The initial scene makes it obvious that Navarre's King (Jordan Smith), Longaville (Rick Lonon) and Berowne (Tom Marriott) are fools to start with. They agree that the oath of "strict observances" they volunteer to sign is unwise: three years without women, robust food or a good night's sleep. Berowne elegantly outlines its absurdity.
Yet they sign, and in doing so guarantee lost time, lost effort and love, if not lost outright, than substantially deferred. Such things have one meaning in late adolescence. They take on a darker significance in older age.
For the majority of the script, Shakespeare's play trips along like a comedy, an impulse entirely gratified in this production. When the officious King is found out to be in love, the late, late students lampoon one another's romantic afflictions. The trio are alternatively amused and aped by the surreal Spaniard, Don Armado and his associate, Costard, the clown. Jeffrey Scott Detwiler plays the fantastical Armado one stop short of Dali, while Lance Waycaster's grating, gratifying Costard seems an improbable amalgamation of Emmett Kelly Sr. and Smashmouth's Steve Harwell.
Marcia Edmundson plays the Princess of France first with grace, but then with icy charm when her group is relegated to tents in fields--so that Navarre's slowest students may not break their foolish oath. Derrick Ivey camps it up, Egyptian style, as their major major domo, Boyet. Edmundson may well play the princess, but in this production there's no question about who's the queen. His slicing wit perplexes the not-that-good old boys and the women's masked machinations effectively confound them.

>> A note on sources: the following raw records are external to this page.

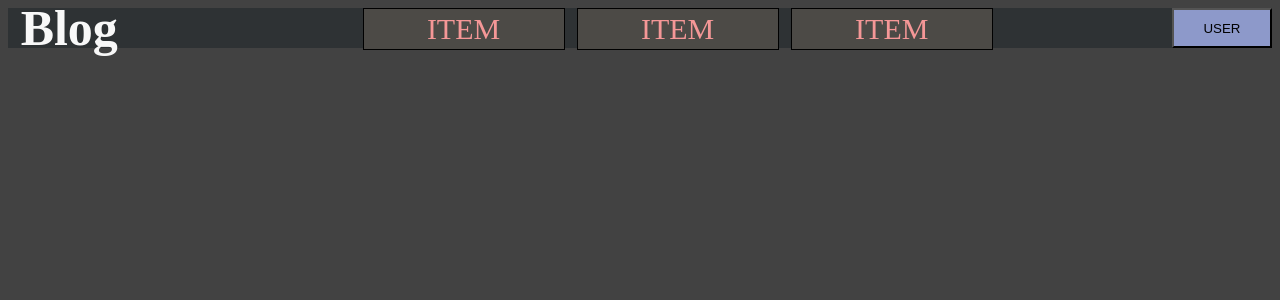
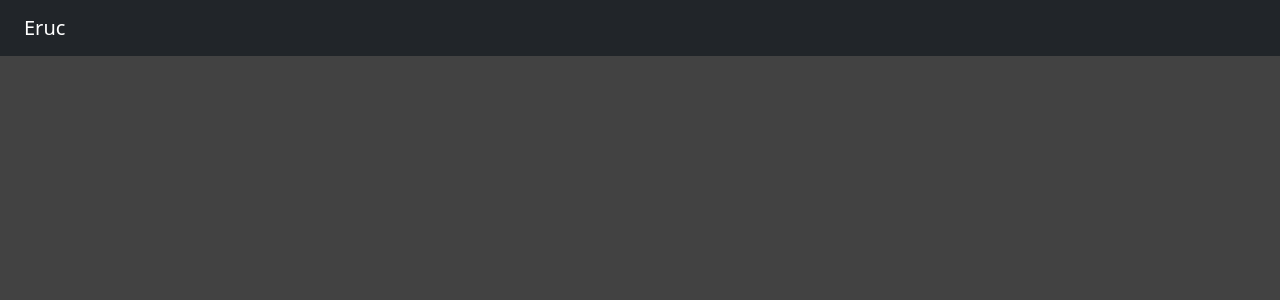
Before and after one commit to eruc1117/blog-front-end, a React (Create React App) app: page / in a window 1280 px wide. Shown: the top 300 px of the page. Built offline with nearby package versions, Linux system fonts and the light colour scheme.

Commit message:
feat: import bootstrap and update Navbar

```diff
--- a/package.json
+++ b/package.json
@@ -6,7 +6,9 @@
     "@testing-library/jest-dom": "^5.16.5",
     "@testing-library/react": "^13.4.0",
     "@testing-library/user-event": "^13.5.0",
+    "bootstrap": "^5.2.2",
     "react": "^18.2.0",
+    "react-bootstrap": "^2.5.0",
     "react-dom": "^18.2.0",
     "react-full-screen": "^1.1.1",
     "react-helmet": "^6.1.0",
--- a/src/App.js
+++ b/src/App.js
@@ -1,7 +1,7 @@
 import React from 'react';
 import { Helmet } from 'react-helmet';
 
-import Navbar from './UI/Navbar/Navbar';
+import BasicNavbar from './UI/Navbar/BasicNavbar';
 import './App.css';
 
 
@@ -14,7 +14,7 @@ class App extends React.Component {
           <style>{'body { background-color: #424242; }'}</style>
         </Helmet>
         <div className='main-body'>
-          <Navbar/>
+          <BasicNavbar/>
         </div>
       </div>
     )
--- a/src/UI/DropButtonGroup/DropButton/DropButton.css
+++ /dev/null
@@ -1,19 +0,0 @@
-.DropButton {
-    height: 100%;
-    width: 200px;
-    background-color: rgb(76, 74, 70);
-    border: thin solid black;
-    margin-left: 1%;
-    margin-right: 1%;
-}
-
-.DropButton-txt {
-    color: rgb(245, 151, 151);
-    font-size: 30px;
-    display: flex;
-    align-items: center;
-    justify-content: center;
-    height: 100%;
-    width: 200px;
-    margin: 0%;
-}
--- a/src/UI/DropButtonGroup/DropButton/DropButton.js
+++ /dev/null
@@ -1,13 +0,0 @@
-import React from "react";
-
-import './DropButton.css'
-
-const DropButton = () => {
-    return (
-        <div className="DropButton">
-            <p className="DropButton-txt">ITEM</p>
-        </div>
-    )
-}
-
-export default DropButton
--- a/src/UI/DropButtonGroup/DropButtonGroup.css
+++ /dev/null
@@ -1,6 +0,0 @@
-.DropButtonGroup {
-    display: flex;
-    flex-direction: row;
-    width: auto;
-    height: 100%;
-}
--- a/src/UI/DropButtonGroup/DropButtonGroup.js
+++ /dev/null
@@ -1,17 +0,0 @@
-import React from "react";
-
-import './DropButtonGroup.css'
-
-import DropButton from "./DropButton/DropButton";
-
-const DropButtonGroup = () => {
-    return(
-        <div className="DropButtonGroup">
-            <DropButton></DropButton>
-            <DropButton></DropButton>
-            <DropButton></DropButton>
-        </div>
-    )
-}
-
-export default DropButtonGroup
--- /dev/null
+++ b/src/UI/Navbar/BasicNavbar.js
@@ -0,0 +1,19 @@
+import React from "react";
+
+import Container from 'react-bootstrap/Container';
+import Nav from 'react-bootstrap/Nav';
+import Navbar from 'react-bootstrap/Navbar';
+
+function BasicNavbar() {
+    return (
+        <Navbar bg="dark" variant="dark">
+            <Container className="ms-1">
+                <Navbar.Brand className="ms-2" href="#home">Eruc</Navbar.Brand>
+                <Nav className="me-auto">
+                </Nav>
+            </Container>
+        </Navbar>
+    );
+}
+
+export default BasicNavbar
--- a/src/UI/Navbar/Navbar.css
+++ /dev/null
@@ -1,26 +0,0 @@
-.Navbar {
-    display: flex;
-    flex-direction: row;
-    align-items: center;
-    justify-content: space-between;
-    height: 5%;
-    background-color: rgba(38, 44, 46, 0.7);
-    margin-top: 0%;
-    padding-top: 0%;
-}
-
-.Navbar-title {
-    display: flex;
-    align-items: center;
-    height: 100%;
-    width: 10%;
-    padding-left: 1%;
-    font-size: 50px;
-    color: rgb(248, 248, 248);
-}
-
-.Navbar-button {
-    width: 100px;
-    height: 100%;
-    background-color: rgb(141, 153, 202);
-}
--- a/src/UI/Navbar/Navbar.js
+++ /dev/null
@@ -1,17 +0,0 @@
-import React from "react";
-
-import DropButtonGroup from "../DropButtonGroup/DropButtonGroup";
-
-import './Navbar.css'
-
-const Navbar = () => {
-    return (
-        <div className="Navbar">
-            <h2 className="Navbar-title">Blog</h2>
-            <DropButtonGroup/>
-            <button className="Navbar-button"> USER </button>
-        </div>
-    )
-}
-
-export default Navbar
--- a/src/index.js
+++ b/src/index.js
@@ -1,6 +1,8 @@
 import React from 'react';
 import ReactDOM from 'react-dom/client';
 import App from './App';
+
+import 'bootstrap/dist/css/bootstrap.min.css';
 
 const root = ReactDOM.createRoot(document.getElementById('root'));
 root.render(
```
Also changed, not shown: src/Component/Main.css (added), src/Component/Main.js (added), 1 other file (tests, documents, lock files or other folders).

They romantically make up, and courtship begins--aided by the intentionally bad theatrics of Holofernes' amateur theatre troupe. As Holofernes, Lissa Brennan's overcaffeinated collection of jagged tics, excruciating over-enunciations and assorted bad-actor shtick is simply captivating. Here she seems a woman possessed by the ghosts of Martha Graham and Gloria Swanson--simultaneously. Pity neither particularly wants to share. Credit is also due her dual role as Armado's page and foil, the young and particularly nasal Moth.
As all Shakespeare lovers know, all is fun and games until the King of France dies. The Princess of France may have courted more than one fool in her time, but she must never marry one, particularly not as head of state. An older swain's unwise oath takes on darker tones. How far can such a man be trusted? What is his word worth?
Suddenly playtime comes to an end, when a necessary disenchantment shows how much the men have left to learn, the women give them another year. But the larger clock runs on, above them all. A worthy end to a worthy production.